This funding came as a result of a study commissioned by the Savannah River Site Community Reuse Organization's Nuclear Workforce Initiative, which expects nearly 10,000 new nuclear workers to be needed in government and private sectors over the next decade in the Augusta region.
The educational institutions that will share this grant are: Augusta State University, Aiken Technical College, Augusta Technical College, University of South Carolina Aiken and USC Salkehatchie. With this funding, these schools will work together to offer training in the critical areas of quality control, nuclear welding, chemical technology, environmental remediation and restoration, and integration of nuclear science into chemistry and physics programs.
According to SRS Community Reuse Organization officials, the five colleges will partner with DOE in the areas of science, technology, engineering, mathematics and research for the DOE Environmental Management program through a formal five-year Memorandum of Understanding.
Tom Crute, chairman of ASU's Department of Chemistry and Physics, says the university is expected to receive more than $835,000 over the next five years, of which $157,849 has already been given.
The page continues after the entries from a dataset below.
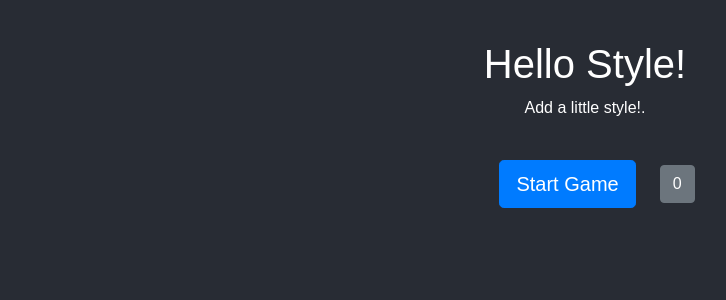
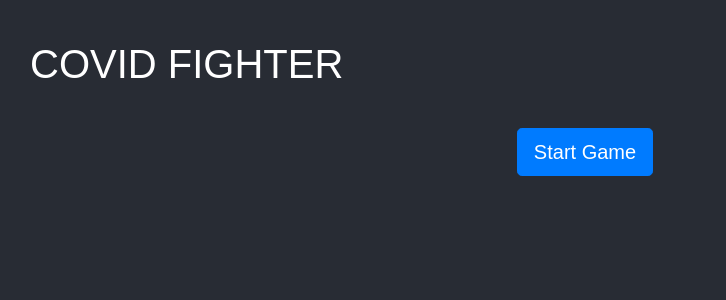
Before and after one commit to prolifel/fp-grafkom, a React (Create React App) app: page / in a window 1280 px wide. Shown: the top 300 px of the page, without its empty margins (55-781 px from the left). Built offline with nearby package versions, Linux system fonts and the light colour scheme; what react-three-fiber would draw is missing.

Commit message:
bansgats

```diff
--- a/src/Menu.css
+++ b/src/Menu.css
@@ -3,5 +3,9 @@ body {
   color: white;
   padding: 40px;
   font-family: Arial;
+  /* text-align: center; */
+}
+
+.tombol {
   text-align: center;
 }
--- a/src/Menu.js
+++ b/src/Menu.js
@@ -28,19 +28,27 @@ class Menu extends React.Component{
 
             <div>
 
-                <div>
-                <h1>Hello Style!</h1>
-                <p>Add a little style!.</p>
+                <div class= "container-xl">
+                    <h1>COVID FIGHTER</h1>
+                    <p></p>
 
                 </div>
-                <Link to="/Game">
-                    <Button variant="primary" className="m-4" size="lg">
-                        {this.props.title}
-                    </Button>
-                </Link>
-                <Button variant="secondary" onClick={ ()=>this.increment() }>
-                    {this.state.number}
-                </Button>
+
+                <div class="container-xl">
+                    <div class = "row justify-content-center">
+                    {/* <div class = "tombol"> */}
+                        <Link to="/Game">
+                            <Button  variant="primary" className="m-4" size="lg">
+                                {this.props.title}
+                            </Button>
+                        </Link>
+                        {/* <Button variant="secondary" onClick={ ()=>this.increment() }> */}
+                            {/* {this.state.number} */}
+                        {/* </Button> */}
+                    {/* </div> */}
+                    </div>
+                </div>
+
             </div>
         )
     }
```
Lines whose indentation alone changed are shown as unchanged.
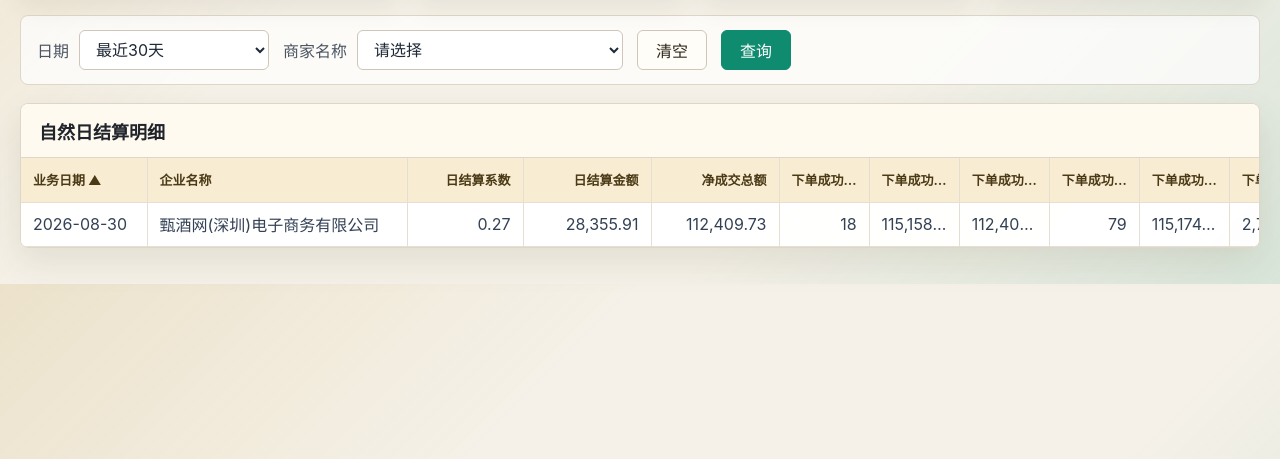
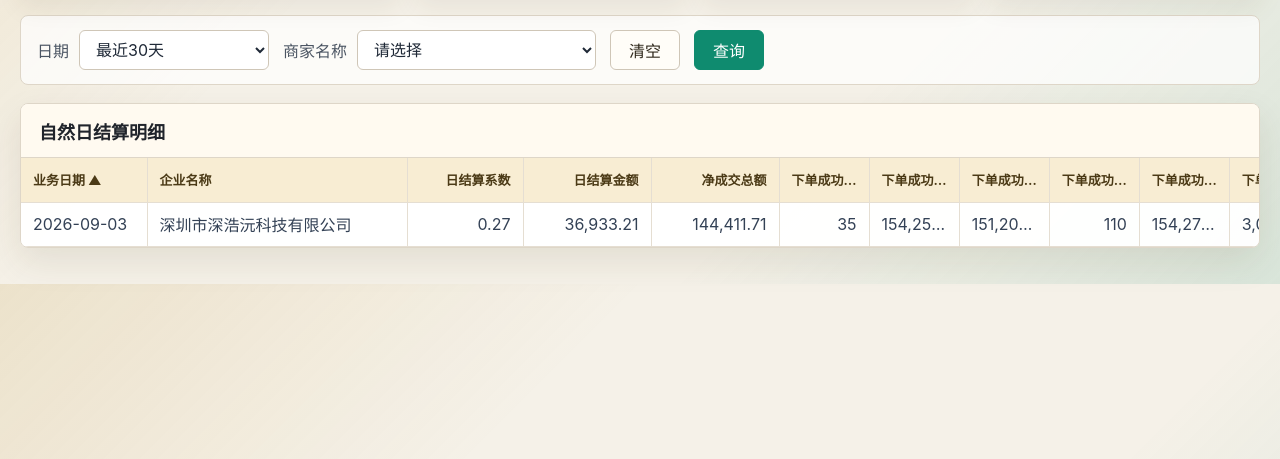
Before and after one commit to zhangzhangxin/settlement-dashboard, a website: page index.html in a window 1280 px wide. Shown: the part 341-800 px from the top of the page. Drawn offline with Linux system fonts and the light colour scheme.

Commit message:
Update settlement dashboard public page

```diff
--- a/index.html
+++ b/index.html
@@ -363,43 +363,43 @@ th:nth-child(5) { width: 128px; }
       </section>
     </main>
     <script>window.__SETTLEMENT_DATA__ = {
-  "updatedAt": "2026-08-31T17:00:54.791Z",
+  "updatedAt": "2026-09-04T17:00:51.603Z",
   "source": "vdm_operation.selfmall_market_jiesuan:latest_partition",
   "rows": [
     {
-      "bus_date": "2026-08-30",
-      "company_name": "甄酒网(深圳)电子商务有限公司",
+      "bus_date": "2026-09-03",
+      "company_name": "深圳市深浩沅科技有限公司",
       "daily_settlement_ratio": 0.2701,
-      "daily_settle_amt": 28355.91,
-      "net_gmv": 112409.73,
-      "mall_pay_suc_order_cnt": 18,
-      "mall_pay_suc_sale_price_amt": 115158,
-      "mall_pay_suc_deal_price_amt": 112409.73,
-      "mall_pay_suc_specs": 79,
-      "mall_pay_suc_sku_price_amt": 115174.04,
-      "mall_pay_suc_coupon_amount": 2748.27,
-      "mall_afs_refunded_order_cnt": null,
-      "mall_afs_refunded_sale_price_amt": null,
-      "mall_afs_refunded_deal_price_amt": null,
-      "mall_afs_refunded_specs": null,
-      "mall_afs_refunded_sku_price_amt": null,
-      "mall_afs_refunded_coupon_amount": null,
-      "mall_afs_returned_refunded_order_cnt": null,
+      "daily_settle_amt": 36933.21,
+      "net_gmv": 144411.71,
+      "mall_pay_suc_order_cnt": 35,
+      "mall_pay_suc_sale_price_amt": 154258,
+      "mall_pay_suc_deal_price_amt": 151208.5,
+      "mall_pay_suc_specs": 110,
+      "mall_pay_suc_sku_price_amt": 154276.25,
+      "mall_pay_suc_coupon_amount": 3049.5,
+      "mall_afs_refunded_order_cnt": 1,
+      "mall_afs_refunded_sale_price_amt": 7007,
+      "mall_afs_refunded_deal_price_amt": 6796.79,
+      "mall_afs_refunded_specs": 5,
+      "mall_afs_refunded_sku_price_amt": 7007.76,
+      "mall_afs_refunded_coupon_amount": 210.21,
+      "mall_afs_returned_refunded_order_cnt": 0,
       "mall_afs_returned_refunded_sale_price_amt": null,
       "mall_afs_returned_refunded_deal_price_amt": null,
       "mall_afs_returned_refunded_specs": null,
       "mall_afs_returned_refunded_sku_price_amt": null,
       "mall_afs_returned_refunded_coupon_amount": null,
-      "mall_afs_schd_refund_interest_cnt": null,
-      "mall_afs_schd_refund_interest_amt": null,
-      "ds": "20260830"
+      "mall_afs_schd_refund_interest_cnt": 0,
+      "mall_afs_schd_refund_interest_amt": 0,
+      "ds": "20260903"
     }
   ],
   "totals": {
-    "daily_settle_amt": 28355.91,
-    "net_gmv": 112409.73,
-    "mall_pay_suc_order_cnt": 18,
-    "mall_pay_suc_specs": 79
+    "daily_settle_amt": 36933.21,
+    "net_gmv": 144411.71,
+    "mall_pay_suc_order_cnt": 35,
+    "mall_pay_suc_specs": 110
   }
 };</script>
 <script>
```
Also changed, not shown: pages/index.html (+25 -25 lines).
Crute says this funding will be used for the development and implementation of nuclear science tracks in chemistry and physics degree programs. The grant will also go toward set-up of a nuclear laboratory and equipment purchasing, hiring additional faculty, providing current faculty professional development in the field of nuclear science, and offering scholarships for students pursuing a bachelor's degree.
"We are excited about developing a new program that will serve the needs of not only our nontraditional students, but our area's growing nuclear workforce," says Crute.
Formed last year by the SRS Community Reuse Organization, the Nuclear Workforce Initiative is coordinating nuclear workforce development efforts among regional employers, educational institutions, and economic development organizations.